**Data shown:**
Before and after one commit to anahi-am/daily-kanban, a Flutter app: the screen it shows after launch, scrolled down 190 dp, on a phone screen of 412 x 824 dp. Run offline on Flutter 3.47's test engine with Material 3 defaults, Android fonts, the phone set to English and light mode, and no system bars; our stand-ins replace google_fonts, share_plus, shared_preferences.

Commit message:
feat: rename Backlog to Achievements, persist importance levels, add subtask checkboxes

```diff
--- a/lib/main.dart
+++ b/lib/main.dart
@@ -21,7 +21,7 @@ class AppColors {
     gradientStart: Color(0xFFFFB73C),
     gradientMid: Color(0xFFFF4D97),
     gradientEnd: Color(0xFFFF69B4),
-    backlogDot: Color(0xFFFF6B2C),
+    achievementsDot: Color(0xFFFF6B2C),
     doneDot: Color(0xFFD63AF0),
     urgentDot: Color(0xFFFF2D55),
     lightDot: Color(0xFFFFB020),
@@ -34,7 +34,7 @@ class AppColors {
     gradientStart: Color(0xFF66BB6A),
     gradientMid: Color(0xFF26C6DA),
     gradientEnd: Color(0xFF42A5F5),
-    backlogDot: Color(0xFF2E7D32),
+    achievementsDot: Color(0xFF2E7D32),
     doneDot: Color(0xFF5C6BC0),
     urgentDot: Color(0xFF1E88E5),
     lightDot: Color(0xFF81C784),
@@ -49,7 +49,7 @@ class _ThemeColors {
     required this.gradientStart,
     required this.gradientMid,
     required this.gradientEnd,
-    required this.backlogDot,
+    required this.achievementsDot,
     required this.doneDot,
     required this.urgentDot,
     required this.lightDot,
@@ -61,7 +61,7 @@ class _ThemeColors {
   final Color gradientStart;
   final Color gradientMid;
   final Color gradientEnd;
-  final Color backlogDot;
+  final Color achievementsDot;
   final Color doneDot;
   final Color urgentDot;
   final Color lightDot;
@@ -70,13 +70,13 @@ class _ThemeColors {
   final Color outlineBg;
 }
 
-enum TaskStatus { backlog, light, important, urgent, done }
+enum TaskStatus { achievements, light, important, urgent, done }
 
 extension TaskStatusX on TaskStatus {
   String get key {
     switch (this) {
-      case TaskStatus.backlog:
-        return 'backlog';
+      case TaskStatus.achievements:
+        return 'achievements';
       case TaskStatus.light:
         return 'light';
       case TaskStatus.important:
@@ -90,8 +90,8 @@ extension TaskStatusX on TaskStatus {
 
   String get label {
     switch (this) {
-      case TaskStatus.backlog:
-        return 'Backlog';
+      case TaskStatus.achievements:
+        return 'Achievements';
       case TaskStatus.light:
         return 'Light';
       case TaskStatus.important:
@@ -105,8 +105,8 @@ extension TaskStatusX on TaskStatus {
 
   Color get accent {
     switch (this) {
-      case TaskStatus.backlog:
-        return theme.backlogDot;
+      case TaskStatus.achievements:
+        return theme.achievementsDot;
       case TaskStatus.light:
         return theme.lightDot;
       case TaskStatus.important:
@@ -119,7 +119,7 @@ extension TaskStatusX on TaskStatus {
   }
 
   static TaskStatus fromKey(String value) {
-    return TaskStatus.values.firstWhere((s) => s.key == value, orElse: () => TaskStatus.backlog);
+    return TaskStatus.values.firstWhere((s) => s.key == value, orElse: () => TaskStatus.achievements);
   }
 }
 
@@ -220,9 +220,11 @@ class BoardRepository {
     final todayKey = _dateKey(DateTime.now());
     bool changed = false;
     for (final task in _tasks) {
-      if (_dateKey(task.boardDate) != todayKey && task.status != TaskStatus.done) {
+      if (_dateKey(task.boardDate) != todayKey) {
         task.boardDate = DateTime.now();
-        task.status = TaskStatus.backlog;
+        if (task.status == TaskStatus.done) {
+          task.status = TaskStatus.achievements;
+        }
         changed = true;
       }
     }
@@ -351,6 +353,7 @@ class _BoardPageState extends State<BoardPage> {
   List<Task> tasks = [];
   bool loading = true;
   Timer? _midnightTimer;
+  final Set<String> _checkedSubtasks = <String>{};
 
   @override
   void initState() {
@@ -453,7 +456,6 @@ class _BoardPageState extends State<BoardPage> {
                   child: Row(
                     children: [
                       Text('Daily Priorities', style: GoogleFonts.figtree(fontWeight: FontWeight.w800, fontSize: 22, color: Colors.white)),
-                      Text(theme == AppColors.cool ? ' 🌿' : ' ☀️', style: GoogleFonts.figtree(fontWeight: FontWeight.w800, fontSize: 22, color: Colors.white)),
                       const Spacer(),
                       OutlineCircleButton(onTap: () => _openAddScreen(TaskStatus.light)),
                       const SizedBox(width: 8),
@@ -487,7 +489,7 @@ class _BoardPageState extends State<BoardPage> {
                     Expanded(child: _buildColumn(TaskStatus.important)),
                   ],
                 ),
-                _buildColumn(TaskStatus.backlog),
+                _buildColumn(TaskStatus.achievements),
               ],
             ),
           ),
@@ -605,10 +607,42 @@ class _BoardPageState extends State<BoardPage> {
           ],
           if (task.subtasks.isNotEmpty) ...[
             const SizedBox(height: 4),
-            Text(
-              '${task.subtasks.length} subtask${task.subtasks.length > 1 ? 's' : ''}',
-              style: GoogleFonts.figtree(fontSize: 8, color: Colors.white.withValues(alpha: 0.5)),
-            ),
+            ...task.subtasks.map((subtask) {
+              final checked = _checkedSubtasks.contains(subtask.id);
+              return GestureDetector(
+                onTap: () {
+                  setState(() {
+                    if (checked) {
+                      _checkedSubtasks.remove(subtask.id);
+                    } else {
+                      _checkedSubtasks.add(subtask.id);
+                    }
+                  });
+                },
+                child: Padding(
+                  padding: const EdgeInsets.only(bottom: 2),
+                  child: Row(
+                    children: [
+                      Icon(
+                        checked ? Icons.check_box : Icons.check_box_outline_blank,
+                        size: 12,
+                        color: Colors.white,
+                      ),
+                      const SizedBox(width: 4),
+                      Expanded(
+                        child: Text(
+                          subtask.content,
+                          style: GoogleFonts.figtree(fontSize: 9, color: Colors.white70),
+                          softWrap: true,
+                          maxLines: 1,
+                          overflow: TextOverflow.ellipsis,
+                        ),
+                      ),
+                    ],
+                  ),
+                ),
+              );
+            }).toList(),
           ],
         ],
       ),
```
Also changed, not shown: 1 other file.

**Your task:** Every line of the listing that holds "changed" is to be counted; give only the resulting number.

**Task response:** 3